Len Long had a troubled life, leavened by a varied but somewhat unfulfilled career on the football field.
Born to Ormond Long and his wife Florence, née Burchell, in Adelaide on 15 August 1915, Len had 10 sisters and brothers, Gertrude, Ormond, Annie, Edgar, John, Arthur, Harry, Alan, Ellen and Dorothy. One brother spent two months in reform school at the age of four as an uncontrollable child. Another was 12 when charged with larceny and housebreaking at Hackney.
In 1933 Len played played eight league games for South Adelaide in a variety of positions – 19th man, back pocket, centre half-forward, forward pocket, half-forward flank and half-back flank, tasting success just once.
He joined Payneham in 1934 and from there was recruited by Norwood in 1936 as a 188 cm ruckman who marked and kicked well. He enjoyed some success early, kicking seven goals from the forward pocket as Norwood won five of its first seven games. After he bagged four goals against South in his third game, he found himself 19th man the following week when Norwood survived by one point against West Adelaide. He made the best players a fortnight later in a big win over West Torrens. Norwood then lost to Sturt by eight points and although Len kicked two goals, it was not enough to keep him in the league team.
Norwood finished fifth on the league ladder, missing the finals by 0.4 per cent, and Port Adelaide won the premiership in its centenary year. Len spent the second half of the season in the reserves, kicking one goal in seven games. He also kicked three goals against the Stanley Football Association in a high-standard match at Clare in July, Norwood winning 17.28 to 10.12.
Len returned to Payneham in 1937 but had another crack at league football with West Adelaide in 1938. He played in only the opening game, kicking a goal against the tide as South romped home by 79 points. Back at Payneham, he experienced more frustration in 1939 when he was suspended for three matches for striking an Exeter player in the final. Payneham lost by 14 points but as minor premier exercised its right to challenge the winner. Len was a spectator as Exeter scraped home by two points for its maiden premiership.
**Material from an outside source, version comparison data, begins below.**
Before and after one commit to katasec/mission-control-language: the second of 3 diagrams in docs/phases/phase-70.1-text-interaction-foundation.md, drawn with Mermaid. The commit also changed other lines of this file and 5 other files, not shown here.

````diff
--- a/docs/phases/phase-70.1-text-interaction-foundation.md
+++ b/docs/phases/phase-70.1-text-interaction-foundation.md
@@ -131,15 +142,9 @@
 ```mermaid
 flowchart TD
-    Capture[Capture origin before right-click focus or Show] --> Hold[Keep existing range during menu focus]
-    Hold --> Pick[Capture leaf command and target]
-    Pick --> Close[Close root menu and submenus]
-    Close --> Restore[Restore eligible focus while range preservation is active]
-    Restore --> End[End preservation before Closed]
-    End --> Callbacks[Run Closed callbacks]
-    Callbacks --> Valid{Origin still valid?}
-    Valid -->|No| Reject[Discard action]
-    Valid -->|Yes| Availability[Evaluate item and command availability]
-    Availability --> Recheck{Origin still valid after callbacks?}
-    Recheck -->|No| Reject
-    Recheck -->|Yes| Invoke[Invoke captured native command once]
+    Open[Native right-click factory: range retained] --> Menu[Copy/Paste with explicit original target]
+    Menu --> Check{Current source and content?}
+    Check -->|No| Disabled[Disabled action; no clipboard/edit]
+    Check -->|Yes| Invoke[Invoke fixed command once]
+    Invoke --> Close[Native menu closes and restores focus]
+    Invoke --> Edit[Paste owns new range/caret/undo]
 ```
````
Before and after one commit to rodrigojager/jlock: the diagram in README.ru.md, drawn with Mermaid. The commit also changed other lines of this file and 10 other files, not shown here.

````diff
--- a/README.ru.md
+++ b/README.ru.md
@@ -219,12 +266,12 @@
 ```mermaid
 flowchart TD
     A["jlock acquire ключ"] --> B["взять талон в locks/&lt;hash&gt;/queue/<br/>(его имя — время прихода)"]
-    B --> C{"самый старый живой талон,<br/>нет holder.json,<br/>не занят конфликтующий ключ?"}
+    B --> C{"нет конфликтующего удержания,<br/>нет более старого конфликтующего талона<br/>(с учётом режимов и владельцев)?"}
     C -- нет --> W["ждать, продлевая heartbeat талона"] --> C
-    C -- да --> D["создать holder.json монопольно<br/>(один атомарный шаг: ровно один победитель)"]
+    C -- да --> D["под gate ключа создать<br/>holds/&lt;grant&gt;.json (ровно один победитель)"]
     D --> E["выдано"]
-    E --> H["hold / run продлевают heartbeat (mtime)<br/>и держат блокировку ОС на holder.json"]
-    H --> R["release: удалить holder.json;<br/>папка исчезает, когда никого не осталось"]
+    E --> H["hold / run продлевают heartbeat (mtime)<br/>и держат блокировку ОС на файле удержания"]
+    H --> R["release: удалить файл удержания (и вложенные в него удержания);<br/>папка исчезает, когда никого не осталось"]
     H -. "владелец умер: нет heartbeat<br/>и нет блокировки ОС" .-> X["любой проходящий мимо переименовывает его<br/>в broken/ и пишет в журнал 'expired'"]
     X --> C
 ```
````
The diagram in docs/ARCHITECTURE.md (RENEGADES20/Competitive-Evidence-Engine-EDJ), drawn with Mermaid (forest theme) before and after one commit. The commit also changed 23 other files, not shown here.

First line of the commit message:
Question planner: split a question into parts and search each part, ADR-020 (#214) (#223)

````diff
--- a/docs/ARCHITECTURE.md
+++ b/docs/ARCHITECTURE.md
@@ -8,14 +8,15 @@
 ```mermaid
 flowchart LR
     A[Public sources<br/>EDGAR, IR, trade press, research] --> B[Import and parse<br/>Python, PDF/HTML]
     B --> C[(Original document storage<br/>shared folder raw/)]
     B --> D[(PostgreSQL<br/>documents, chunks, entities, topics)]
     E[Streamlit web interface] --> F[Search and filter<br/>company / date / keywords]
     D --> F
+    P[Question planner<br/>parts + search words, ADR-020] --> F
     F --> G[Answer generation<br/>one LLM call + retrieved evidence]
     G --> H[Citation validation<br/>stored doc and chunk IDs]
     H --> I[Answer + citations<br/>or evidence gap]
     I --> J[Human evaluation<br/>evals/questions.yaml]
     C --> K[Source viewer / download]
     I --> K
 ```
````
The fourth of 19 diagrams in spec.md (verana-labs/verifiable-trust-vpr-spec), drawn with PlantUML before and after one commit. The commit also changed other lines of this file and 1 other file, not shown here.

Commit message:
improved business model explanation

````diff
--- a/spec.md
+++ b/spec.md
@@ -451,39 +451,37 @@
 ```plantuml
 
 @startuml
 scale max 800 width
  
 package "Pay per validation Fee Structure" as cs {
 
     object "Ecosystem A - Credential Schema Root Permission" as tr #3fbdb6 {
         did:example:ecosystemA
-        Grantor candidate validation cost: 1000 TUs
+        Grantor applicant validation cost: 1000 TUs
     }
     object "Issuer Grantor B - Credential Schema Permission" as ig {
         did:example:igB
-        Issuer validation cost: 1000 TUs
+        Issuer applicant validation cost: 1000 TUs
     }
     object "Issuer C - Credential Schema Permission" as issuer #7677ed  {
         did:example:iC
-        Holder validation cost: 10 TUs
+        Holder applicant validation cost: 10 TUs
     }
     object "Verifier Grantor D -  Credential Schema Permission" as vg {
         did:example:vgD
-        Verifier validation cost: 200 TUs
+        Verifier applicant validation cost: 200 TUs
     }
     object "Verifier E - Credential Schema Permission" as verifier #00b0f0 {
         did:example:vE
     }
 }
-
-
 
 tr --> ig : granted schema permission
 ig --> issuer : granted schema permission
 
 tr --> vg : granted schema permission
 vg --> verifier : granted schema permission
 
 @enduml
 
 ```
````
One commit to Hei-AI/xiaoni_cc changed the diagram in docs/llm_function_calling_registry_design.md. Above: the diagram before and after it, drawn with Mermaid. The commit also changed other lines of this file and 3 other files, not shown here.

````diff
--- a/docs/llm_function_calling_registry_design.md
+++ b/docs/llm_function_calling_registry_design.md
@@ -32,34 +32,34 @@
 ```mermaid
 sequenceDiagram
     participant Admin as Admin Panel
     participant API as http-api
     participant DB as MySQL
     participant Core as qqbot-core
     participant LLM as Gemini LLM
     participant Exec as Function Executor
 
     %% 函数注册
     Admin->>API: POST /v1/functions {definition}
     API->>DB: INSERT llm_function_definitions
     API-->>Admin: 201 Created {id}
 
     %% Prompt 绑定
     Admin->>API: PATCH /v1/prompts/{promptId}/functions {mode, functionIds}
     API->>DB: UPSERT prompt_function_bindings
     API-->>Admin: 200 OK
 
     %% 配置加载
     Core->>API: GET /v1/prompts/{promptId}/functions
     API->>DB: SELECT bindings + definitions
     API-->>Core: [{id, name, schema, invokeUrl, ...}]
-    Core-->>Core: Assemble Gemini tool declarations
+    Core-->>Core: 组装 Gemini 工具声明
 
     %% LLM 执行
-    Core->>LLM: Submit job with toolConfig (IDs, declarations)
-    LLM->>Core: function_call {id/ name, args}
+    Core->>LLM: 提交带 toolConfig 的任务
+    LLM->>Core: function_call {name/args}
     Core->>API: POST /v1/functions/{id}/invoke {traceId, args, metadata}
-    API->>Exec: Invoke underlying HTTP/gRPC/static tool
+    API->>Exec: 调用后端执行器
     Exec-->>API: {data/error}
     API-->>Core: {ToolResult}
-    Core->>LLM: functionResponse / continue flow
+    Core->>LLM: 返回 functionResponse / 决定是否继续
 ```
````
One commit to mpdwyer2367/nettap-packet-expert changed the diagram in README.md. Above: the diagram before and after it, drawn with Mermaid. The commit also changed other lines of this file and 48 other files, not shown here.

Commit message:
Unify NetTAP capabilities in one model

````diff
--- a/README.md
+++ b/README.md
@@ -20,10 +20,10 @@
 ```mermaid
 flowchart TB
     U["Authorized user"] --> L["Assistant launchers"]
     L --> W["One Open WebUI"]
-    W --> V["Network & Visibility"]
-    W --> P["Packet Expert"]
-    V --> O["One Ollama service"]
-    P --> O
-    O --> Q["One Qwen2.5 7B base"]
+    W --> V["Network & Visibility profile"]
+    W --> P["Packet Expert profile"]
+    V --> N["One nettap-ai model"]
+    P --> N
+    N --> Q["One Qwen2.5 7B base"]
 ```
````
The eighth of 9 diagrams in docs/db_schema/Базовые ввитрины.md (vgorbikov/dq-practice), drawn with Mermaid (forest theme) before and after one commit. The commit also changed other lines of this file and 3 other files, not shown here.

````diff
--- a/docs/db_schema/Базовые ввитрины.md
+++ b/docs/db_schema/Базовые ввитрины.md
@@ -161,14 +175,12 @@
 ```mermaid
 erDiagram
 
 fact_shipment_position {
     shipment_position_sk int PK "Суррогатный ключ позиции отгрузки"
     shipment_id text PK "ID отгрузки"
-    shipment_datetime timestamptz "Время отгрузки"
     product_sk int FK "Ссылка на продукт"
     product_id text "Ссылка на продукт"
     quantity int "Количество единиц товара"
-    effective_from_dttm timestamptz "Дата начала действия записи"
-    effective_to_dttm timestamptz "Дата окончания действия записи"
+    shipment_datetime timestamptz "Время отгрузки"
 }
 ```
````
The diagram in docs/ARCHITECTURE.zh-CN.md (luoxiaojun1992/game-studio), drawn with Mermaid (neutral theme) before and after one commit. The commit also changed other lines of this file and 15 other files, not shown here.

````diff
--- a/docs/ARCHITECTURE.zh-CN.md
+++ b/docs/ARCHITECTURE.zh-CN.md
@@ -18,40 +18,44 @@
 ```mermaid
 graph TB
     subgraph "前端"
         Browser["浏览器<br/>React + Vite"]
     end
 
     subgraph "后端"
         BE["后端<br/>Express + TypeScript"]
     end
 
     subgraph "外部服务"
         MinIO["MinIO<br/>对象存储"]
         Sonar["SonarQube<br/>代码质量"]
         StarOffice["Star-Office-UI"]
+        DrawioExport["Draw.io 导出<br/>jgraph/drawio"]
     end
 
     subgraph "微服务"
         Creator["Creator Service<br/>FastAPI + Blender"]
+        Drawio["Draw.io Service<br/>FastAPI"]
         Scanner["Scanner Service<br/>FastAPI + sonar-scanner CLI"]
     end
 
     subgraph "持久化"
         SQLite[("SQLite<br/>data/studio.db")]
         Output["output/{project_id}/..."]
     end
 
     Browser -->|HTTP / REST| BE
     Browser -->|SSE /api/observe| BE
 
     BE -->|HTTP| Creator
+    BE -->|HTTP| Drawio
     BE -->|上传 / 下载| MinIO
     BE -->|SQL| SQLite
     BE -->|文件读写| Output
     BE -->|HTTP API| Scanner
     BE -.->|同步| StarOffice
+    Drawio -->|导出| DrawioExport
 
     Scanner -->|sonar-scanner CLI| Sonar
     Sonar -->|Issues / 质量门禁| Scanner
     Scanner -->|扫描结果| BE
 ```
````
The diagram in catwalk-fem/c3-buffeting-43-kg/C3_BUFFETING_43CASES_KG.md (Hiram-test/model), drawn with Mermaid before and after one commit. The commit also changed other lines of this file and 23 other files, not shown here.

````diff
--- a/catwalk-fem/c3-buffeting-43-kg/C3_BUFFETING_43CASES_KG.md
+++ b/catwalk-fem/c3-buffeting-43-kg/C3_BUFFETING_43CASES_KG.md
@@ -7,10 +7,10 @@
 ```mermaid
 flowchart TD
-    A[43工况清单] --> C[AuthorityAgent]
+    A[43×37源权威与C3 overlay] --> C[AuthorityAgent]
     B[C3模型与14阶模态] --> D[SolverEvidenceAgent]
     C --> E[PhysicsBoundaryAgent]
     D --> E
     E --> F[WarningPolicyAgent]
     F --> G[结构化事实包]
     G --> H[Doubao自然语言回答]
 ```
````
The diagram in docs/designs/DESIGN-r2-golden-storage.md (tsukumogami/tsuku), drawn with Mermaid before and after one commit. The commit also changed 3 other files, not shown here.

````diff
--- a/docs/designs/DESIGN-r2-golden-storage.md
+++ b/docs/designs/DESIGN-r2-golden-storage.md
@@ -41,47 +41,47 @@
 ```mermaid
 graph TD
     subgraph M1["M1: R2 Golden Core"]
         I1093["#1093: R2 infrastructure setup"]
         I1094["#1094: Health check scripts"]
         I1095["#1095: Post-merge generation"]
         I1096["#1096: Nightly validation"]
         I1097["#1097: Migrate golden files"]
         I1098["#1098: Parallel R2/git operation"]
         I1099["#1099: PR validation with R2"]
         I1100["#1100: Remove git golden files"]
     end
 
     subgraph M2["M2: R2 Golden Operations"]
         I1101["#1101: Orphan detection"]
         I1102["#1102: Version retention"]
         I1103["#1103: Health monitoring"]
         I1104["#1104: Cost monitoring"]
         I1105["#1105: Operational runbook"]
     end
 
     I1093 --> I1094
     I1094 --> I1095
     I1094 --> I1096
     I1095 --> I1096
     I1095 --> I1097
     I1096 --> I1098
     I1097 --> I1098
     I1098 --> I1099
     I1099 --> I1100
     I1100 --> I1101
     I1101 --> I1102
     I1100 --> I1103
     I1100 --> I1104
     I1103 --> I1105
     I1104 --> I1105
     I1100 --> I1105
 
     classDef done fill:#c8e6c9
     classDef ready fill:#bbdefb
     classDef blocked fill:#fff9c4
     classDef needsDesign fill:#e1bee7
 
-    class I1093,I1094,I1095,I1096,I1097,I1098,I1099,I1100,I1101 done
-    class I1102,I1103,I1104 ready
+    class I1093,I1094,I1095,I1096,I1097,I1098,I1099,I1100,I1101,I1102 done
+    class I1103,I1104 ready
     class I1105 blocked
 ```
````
Len enlisted in the RAAF for World War II service on 14 March 1944. Two years later LAC Long appeared in court after he had deserted from the landing ground at Mount Druitt, NSW. He was described as “250 lbs, fair complexion, light brown hair, flat feet, tattoo on right arm, scars on chin …” He was discharged from service on 10 January 1946.
Len married Lily Marie Lambe in 1930. He died at Kilburn on 31 March 1979 and is buried at Enfield Cemetery
P Robins, D Cox, G Adams Oct 2020